Web interface edit records

"""

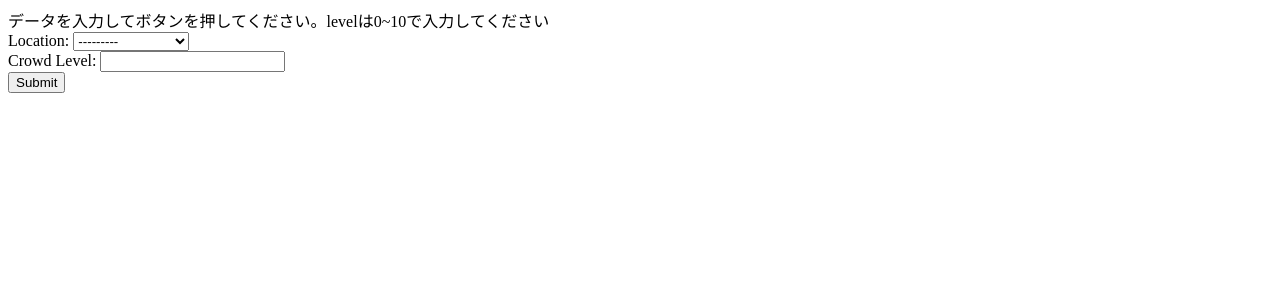
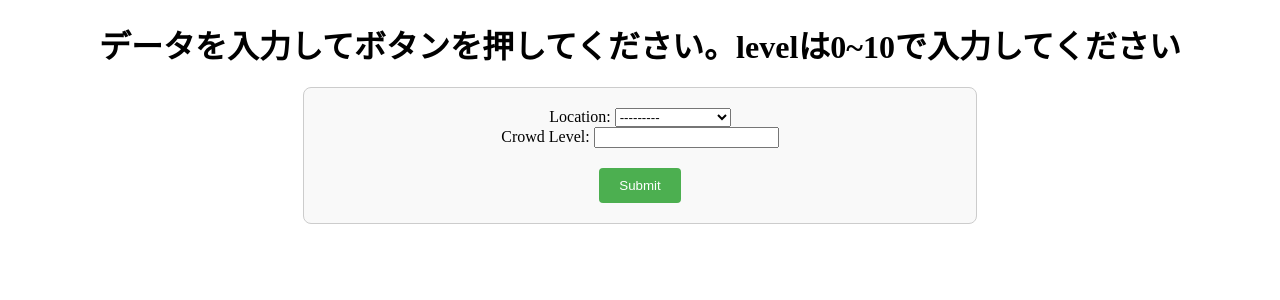
Before and after one commit to katume-eng/csmonitor2, a Django app: page /monitor/report/ in a window 1280 px wide. Shown: the top 300 px of the page. Run offline with Django 5.2, Linux system fonts and the light colour scheme.

Commit message:
report.htmlのCSS

```diff
--- a/monitor/templates/monitor/report.html
+++ b/monitor/templates/monitor/report.html
@@ -1,7 +1,66 @@
-{{ message }}
+<!DOCTYPE html>
+<html lang="en">
+<head>
+    <meta charset="UTF-8">
+    <meta name="viewport" content="width=device-width, initial-scale=1.0">
+    <title>Document</title>
+    <style>
+        /* フォーム全体を中央に配置 */
+        h1 {
+            text-align: center; /* テキストを中央に揃える */
+            margin-bottom: 20px; /* フォームとの間に余白を追加 */
+        }
+        form {
+            display: flex;
+            flex-direction: column;
+            align-items: center;
+            justify-content: center;
+            margin: 0 auto;
+            padding: 20px;
+            width: 50%; /* フォームの幅を調整します */
+            border: 1px solid #ccc; /* フォームの周りに枠を追加 */
+            border-radius: 8px; /* 角を丸くします */
+            background-color: #f9f9f9; /* 背景色を指定 */
+        }
 
-<form method="post">
-    {% csrf_token %}
-    {{ form }}
-    <button type="submit" name="submit">Submit</button>
-</form>
+        /* ボタンのスタイル */
+        button[type="submit"] {
+            margin-top: 20px;
+            padding: 10px 20px;
+            background-color: #4CAF50;
+            color: white;
+            border: none;
+            border-radius: 4px;
+            cursor: pointer;
+        }
+
+        button[type="submit"]:hover {
+            background-color: #45a049; /* ホバーカラーを指定 */
+        }
+
+        /* フォーム内の入力フィールドを調整 */
+        input[type="text"],
+        input[type="email"],
+        input[type="password"],
+        textarea {
+            width: 100%; /* 幅をフォームに合わせて調整 */
+            padding: 12px;
+            margin: 8px 0;
+            display: inline-block;
+            border: 1px solid #ccc;
+            border-radius: 4px;
+            box-sizing: border-box;
+        }
+    </style>
+</head>
+<body>
+    <h1>{{ message }}</h1>
+
+    <form method="post">
+        {% csrf_token %}
+        {{ form }}
+        <button type="submit" name="submit">Submit</button>
+    </form>
+
+</body>
+</html>
```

"""

YOUR GOAL.
Do not include images; quote all of the entries above exactly.

EXERCISE RESULT.
Before and after one commit to katume-eng/csmonitor2, a Django app: page /monitor/report/ in a window 1280 px wide. Shown: the top 300 px of the page. Run offline with Django 5.2, Linux system fonts and the light colour scheme.

Commit message:
report.htmlのCSS

```diff
--- a/monitor/templates/monitor/report.html
+++ b/monitor/templates/monitor/report.html
@@ -1,7 +1,66 @@
-{{ message }}
+<!DOCTYPE html>
+<html lang="en">
+<head>
+    <meta charset="UTF-8">
+    <meta name="viewport" content="width=device-width, initial-scale=1.0">
+    <title>Document</title>
+    <style>
+        /* フォーム全体を中央に配置 */
+        h1 {
+            text-align: center; /* テキストを中央に揃える */
+            margin-bottom: 20px; /* フォームとの間に余白を追加 */
+        }
+        form {
+            display: flex;
+            flex-direction: column;
+            align-items: center;
+            justify-content: center;
+            margin: 0 auto;
+            padding: 20px;
+            width: 50%; /* フォームの幅を調整します */
+            border: 1px solid #ccc; /* フォームの周りに枠を追加 */
+            border-radius: 8px; /* 角を丸くします */
+            background-color: #f9f9f9; /* 背景色を指定 */
+        }
 
-<form method="post">
-    {% csrf_token %}
-    {{ form }}
-    <button type="submit" name="submit">Submit</button>
-</form>
+        /* ボタンのスタイル */
+        button[type="submit"] {
+            margin-top: 20px;
+            padding: 10px 20px;
+            background-color: #4CAF50;
+            color: white;
+            border: none;
+            border-radius: 4px;
+            cursor: pointer;
+        }
+
+        button[type="submit"]:hover {
+            background-color: #45a049; /* ホバーカラーを指定 */
+        }
+
+        /* フォーム内の入力フィールドを調整 */
+        input[type="text"],
+        input[type="email"],
+        input[type="password"],
+        textarea {
+            width: 100%; /* 幅をフォームに合わせて調整 */
+            padding: 12px;
+            margin: 8px 0;
+            display: inline-block;
+            border: 1px solid #ccc;
+            border-radius: 4px;
+            box-sizing: border-box;
+        }
+    </style>
+</head>
+<body>
+    <h1>{{ message }}</h1>
+
+    <form method="post">
+        {% csrf_token %}
+        {{ form }}
+        <button type="submit" name="submit">Submit</button>
+    </form>
+
+</body>
+</html>
```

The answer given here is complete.